What is expected
Your answer should be the lines of the material that include the word "changed".
=== Section Start ===
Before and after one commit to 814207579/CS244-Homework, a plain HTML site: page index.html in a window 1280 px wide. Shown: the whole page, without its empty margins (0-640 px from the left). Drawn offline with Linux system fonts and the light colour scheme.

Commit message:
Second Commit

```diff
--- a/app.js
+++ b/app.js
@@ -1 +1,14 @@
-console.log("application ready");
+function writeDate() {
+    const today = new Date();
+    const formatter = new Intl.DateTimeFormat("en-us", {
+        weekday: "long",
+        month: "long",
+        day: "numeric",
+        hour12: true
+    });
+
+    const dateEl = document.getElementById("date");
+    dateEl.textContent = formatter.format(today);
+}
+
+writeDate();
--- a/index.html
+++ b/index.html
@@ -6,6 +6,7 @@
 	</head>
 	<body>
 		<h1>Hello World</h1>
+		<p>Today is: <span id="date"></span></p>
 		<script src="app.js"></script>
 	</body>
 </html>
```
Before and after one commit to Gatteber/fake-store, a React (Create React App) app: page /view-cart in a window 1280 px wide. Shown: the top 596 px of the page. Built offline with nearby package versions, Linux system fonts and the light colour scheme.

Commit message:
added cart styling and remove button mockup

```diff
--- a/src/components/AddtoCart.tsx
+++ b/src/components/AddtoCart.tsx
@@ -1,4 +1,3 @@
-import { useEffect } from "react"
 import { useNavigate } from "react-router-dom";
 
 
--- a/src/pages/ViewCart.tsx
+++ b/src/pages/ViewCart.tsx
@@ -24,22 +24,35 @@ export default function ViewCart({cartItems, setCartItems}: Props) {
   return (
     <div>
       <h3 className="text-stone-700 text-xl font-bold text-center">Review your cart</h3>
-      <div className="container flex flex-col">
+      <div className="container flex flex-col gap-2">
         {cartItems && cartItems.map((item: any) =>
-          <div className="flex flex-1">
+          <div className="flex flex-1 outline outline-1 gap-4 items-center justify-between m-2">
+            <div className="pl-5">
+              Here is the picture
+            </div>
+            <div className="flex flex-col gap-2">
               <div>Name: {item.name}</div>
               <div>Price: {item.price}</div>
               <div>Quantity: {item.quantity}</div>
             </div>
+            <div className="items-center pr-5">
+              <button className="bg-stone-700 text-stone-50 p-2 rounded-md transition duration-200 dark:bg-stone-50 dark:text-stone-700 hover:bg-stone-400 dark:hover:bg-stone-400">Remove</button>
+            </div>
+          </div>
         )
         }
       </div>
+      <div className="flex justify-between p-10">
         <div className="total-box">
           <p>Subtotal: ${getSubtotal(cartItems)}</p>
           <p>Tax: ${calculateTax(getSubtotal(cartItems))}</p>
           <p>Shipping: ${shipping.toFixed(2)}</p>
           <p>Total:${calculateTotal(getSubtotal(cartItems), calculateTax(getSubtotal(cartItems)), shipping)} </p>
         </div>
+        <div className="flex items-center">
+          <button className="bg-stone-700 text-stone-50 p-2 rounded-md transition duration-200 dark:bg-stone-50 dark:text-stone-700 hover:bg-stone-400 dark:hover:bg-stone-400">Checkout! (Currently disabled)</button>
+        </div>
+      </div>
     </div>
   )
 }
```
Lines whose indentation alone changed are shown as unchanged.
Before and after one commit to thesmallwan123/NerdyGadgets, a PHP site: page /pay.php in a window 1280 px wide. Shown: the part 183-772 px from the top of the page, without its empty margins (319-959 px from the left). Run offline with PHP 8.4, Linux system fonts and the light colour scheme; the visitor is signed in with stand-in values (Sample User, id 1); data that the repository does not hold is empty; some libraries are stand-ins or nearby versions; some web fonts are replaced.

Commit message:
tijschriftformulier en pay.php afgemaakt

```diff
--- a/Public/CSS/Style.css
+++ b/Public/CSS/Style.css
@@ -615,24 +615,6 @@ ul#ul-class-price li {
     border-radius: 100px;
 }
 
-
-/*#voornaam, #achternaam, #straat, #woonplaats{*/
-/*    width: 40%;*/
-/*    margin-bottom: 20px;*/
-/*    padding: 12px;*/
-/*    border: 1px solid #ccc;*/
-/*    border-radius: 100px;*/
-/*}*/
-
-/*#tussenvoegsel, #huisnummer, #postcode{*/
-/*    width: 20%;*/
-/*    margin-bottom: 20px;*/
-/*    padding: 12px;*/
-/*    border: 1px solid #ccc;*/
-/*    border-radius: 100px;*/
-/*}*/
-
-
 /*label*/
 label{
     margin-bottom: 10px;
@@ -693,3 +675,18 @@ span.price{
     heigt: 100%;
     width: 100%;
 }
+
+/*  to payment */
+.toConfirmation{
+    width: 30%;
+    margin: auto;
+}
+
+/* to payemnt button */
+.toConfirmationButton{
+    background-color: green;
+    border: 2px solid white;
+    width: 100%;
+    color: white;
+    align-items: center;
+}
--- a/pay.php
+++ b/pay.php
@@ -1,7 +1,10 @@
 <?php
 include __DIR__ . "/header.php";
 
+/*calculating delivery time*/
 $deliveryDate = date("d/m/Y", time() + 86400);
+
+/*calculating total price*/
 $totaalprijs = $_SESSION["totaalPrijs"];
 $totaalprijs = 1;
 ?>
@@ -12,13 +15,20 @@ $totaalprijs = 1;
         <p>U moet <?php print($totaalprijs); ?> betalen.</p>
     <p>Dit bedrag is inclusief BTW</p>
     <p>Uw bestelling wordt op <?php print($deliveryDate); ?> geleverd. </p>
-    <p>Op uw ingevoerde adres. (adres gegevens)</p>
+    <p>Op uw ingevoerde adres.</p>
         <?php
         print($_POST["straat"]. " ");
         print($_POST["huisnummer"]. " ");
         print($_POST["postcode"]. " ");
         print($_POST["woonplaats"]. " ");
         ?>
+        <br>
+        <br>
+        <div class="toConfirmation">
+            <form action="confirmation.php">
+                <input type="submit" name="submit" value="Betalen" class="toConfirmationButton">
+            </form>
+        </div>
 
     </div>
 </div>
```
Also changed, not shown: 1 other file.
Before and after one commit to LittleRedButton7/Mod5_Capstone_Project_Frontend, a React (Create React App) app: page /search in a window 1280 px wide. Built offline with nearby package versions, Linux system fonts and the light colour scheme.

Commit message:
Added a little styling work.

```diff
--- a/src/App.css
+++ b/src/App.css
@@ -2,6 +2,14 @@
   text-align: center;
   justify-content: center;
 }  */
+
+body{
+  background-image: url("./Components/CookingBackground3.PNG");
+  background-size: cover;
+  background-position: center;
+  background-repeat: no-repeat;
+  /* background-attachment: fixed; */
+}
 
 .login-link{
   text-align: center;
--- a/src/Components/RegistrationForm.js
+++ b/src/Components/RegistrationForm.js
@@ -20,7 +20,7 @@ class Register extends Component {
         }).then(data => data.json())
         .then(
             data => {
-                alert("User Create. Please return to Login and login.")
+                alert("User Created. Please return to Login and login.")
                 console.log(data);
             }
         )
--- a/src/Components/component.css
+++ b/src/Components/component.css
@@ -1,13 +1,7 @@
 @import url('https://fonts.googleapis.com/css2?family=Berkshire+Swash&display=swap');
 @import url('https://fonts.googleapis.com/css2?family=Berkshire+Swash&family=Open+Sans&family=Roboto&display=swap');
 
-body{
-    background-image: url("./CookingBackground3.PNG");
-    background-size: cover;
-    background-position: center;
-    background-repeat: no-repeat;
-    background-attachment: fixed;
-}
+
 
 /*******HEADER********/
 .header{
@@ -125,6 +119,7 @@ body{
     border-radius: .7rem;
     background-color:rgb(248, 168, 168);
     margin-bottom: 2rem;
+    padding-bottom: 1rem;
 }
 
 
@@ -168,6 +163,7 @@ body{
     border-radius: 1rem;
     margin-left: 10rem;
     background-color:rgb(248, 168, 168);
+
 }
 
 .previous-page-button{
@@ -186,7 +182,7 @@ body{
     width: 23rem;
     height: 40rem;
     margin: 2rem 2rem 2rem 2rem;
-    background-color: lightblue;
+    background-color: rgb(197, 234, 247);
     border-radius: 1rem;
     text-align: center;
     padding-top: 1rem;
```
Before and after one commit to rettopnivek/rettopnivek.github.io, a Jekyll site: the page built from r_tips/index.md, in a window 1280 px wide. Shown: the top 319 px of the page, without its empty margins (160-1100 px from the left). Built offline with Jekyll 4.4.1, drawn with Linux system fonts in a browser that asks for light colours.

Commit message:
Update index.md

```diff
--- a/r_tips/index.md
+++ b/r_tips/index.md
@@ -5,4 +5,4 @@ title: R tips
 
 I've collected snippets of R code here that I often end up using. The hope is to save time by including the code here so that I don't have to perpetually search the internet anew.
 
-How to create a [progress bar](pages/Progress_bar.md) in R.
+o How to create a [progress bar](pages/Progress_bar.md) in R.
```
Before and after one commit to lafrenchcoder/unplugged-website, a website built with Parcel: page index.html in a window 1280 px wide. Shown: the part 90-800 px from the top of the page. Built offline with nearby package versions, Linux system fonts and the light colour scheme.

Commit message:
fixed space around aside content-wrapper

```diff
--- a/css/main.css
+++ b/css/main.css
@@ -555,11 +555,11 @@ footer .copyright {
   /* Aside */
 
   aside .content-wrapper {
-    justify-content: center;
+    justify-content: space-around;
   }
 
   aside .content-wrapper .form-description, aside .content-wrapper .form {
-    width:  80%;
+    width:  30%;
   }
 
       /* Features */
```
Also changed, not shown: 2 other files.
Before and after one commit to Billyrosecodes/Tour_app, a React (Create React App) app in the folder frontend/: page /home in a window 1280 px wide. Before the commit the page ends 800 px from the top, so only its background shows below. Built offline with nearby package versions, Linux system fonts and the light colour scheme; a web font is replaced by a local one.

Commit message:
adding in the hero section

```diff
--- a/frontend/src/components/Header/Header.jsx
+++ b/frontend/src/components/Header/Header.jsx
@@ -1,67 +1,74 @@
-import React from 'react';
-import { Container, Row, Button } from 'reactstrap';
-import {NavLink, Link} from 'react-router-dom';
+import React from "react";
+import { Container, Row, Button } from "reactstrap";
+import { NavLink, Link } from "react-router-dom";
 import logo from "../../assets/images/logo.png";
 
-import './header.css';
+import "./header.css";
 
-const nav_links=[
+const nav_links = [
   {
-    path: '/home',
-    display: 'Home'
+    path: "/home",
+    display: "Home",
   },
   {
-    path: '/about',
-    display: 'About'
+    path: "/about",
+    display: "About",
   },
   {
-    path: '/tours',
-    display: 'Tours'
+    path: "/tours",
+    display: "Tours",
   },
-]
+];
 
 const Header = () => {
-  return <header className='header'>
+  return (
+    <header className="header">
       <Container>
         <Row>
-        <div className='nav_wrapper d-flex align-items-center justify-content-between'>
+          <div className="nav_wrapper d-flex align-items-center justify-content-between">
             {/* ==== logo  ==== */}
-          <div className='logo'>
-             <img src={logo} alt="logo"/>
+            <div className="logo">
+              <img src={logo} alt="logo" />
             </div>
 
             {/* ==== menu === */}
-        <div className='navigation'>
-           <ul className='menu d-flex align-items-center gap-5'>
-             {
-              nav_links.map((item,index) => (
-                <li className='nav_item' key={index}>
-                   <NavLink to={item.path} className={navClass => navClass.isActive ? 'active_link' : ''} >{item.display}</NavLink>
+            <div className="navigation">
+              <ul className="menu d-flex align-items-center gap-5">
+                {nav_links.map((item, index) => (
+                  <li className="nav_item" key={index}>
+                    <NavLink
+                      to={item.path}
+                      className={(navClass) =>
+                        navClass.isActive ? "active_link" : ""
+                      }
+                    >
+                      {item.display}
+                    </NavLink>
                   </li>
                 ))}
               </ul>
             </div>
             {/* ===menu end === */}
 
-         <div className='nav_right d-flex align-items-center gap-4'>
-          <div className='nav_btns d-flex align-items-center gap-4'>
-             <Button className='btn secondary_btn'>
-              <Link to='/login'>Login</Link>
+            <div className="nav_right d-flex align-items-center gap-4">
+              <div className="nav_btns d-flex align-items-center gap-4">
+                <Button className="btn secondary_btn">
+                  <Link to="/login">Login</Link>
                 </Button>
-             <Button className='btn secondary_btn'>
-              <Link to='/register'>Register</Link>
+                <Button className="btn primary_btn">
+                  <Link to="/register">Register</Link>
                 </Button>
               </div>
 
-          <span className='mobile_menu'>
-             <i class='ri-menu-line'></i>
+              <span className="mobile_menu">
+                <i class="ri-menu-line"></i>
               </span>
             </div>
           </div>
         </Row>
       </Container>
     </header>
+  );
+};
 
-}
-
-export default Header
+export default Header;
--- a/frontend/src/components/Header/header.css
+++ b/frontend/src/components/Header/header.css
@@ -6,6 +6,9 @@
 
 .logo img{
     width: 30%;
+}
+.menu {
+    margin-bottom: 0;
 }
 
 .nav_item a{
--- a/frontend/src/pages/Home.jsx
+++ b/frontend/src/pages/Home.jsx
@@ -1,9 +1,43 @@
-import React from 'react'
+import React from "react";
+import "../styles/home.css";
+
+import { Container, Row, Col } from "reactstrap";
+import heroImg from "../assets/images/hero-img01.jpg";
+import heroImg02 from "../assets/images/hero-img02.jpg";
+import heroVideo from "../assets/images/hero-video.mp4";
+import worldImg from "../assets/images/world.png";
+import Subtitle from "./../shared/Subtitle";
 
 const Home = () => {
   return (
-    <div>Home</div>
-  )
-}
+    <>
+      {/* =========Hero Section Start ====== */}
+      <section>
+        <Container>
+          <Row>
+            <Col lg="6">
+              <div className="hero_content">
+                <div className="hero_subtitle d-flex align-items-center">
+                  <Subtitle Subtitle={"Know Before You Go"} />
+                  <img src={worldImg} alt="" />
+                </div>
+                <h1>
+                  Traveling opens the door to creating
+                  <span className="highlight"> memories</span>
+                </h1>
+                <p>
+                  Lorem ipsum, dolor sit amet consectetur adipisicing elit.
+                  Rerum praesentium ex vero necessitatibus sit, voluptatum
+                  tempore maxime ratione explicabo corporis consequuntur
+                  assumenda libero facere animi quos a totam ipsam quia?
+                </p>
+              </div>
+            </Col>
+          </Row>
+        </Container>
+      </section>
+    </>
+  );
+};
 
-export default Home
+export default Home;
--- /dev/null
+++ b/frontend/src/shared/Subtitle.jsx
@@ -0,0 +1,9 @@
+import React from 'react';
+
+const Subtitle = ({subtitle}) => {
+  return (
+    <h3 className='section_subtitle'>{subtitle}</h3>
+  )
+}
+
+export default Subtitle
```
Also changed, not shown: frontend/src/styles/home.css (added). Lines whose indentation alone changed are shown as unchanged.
=== Section End ===
Exercise response
Lines whose indentation alone changed are shown as unchanged.
Also changed, not shown: 1 other file.
Also changed, not shown: 2 other files.
Also changed, not shown: frontend/src/styles/home.css (added). Lines whose indentation alone changed are shown as unchanged.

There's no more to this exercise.